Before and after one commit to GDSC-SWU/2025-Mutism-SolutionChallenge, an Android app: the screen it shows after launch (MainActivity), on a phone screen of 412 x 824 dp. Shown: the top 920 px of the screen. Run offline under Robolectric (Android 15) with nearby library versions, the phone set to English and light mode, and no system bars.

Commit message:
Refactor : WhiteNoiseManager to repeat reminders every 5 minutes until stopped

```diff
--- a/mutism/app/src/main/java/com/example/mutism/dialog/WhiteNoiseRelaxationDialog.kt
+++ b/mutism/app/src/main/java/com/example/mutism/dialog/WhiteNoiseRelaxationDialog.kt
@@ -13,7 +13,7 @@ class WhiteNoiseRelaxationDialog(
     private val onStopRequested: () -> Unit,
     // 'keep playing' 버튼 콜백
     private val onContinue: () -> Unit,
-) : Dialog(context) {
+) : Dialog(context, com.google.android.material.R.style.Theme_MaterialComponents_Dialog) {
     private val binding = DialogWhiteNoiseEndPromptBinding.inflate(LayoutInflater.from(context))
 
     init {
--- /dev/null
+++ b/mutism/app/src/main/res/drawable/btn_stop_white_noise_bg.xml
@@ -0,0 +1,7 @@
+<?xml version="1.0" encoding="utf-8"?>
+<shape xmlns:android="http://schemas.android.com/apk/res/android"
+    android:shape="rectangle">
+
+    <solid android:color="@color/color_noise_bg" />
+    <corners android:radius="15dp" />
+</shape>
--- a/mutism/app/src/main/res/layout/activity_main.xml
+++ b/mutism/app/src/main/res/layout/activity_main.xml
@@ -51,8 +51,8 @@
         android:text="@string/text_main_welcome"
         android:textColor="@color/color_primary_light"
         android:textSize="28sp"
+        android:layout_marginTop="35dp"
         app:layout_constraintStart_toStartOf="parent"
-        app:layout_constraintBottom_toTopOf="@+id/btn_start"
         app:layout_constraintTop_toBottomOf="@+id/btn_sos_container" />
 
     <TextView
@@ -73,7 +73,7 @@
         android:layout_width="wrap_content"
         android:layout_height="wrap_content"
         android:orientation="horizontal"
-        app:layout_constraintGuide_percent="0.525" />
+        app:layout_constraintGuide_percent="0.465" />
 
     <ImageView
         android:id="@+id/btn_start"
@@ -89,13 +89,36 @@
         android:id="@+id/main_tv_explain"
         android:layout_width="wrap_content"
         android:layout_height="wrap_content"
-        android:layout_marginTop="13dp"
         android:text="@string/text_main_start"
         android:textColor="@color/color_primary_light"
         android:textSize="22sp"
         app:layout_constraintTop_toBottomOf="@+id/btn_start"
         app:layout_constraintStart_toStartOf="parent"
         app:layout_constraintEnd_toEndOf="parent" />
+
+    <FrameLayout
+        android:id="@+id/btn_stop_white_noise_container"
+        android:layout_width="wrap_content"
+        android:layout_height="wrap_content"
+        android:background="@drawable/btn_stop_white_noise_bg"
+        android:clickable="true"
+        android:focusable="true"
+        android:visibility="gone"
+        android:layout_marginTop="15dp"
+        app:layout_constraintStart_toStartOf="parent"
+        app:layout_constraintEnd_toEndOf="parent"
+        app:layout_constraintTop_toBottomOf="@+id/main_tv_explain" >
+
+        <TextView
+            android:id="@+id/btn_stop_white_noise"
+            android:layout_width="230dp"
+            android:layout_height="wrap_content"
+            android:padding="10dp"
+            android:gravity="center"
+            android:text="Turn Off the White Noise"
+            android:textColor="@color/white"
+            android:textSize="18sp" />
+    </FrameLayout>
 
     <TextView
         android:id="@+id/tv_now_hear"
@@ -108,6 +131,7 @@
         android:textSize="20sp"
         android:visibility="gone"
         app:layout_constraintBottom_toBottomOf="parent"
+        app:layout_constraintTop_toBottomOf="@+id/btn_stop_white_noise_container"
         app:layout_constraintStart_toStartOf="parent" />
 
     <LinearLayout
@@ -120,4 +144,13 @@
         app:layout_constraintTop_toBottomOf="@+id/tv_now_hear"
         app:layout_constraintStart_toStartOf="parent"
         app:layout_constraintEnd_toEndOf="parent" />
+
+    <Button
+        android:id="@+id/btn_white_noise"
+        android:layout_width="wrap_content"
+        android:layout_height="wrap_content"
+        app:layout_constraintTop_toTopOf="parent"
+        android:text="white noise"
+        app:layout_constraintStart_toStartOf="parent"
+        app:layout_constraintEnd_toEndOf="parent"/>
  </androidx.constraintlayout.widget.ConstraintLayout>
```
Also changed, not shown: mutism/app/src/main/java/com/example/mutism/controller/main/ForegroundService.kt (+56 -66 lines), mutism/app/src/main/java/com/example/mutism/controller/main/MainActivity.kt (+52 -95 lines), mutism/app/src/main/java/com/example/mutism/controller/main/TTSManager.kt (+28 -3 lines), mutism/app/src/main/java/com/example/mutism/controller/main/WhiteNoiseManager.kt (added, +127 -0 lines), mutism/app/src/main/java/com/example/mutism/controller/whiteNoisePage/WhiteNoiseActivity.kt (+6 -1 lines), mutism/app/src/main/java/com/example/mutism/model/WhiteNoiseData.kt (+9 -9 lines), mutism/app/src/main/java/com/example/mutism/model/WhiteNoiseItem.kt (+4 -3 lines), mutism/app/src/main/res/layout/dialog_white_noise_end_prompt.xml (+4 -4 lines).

========================================================================

## Problem description
Read each line of the material, and wherever the word "private" turns up, copy that line.

## Task solution
     private val onStopRequested: () -> Unit,
     private val onContinue: () -> Unit,
     private val binding = DialogWhiteNoiseEndPromptBinding.inflate(LayoutInflater.from(context))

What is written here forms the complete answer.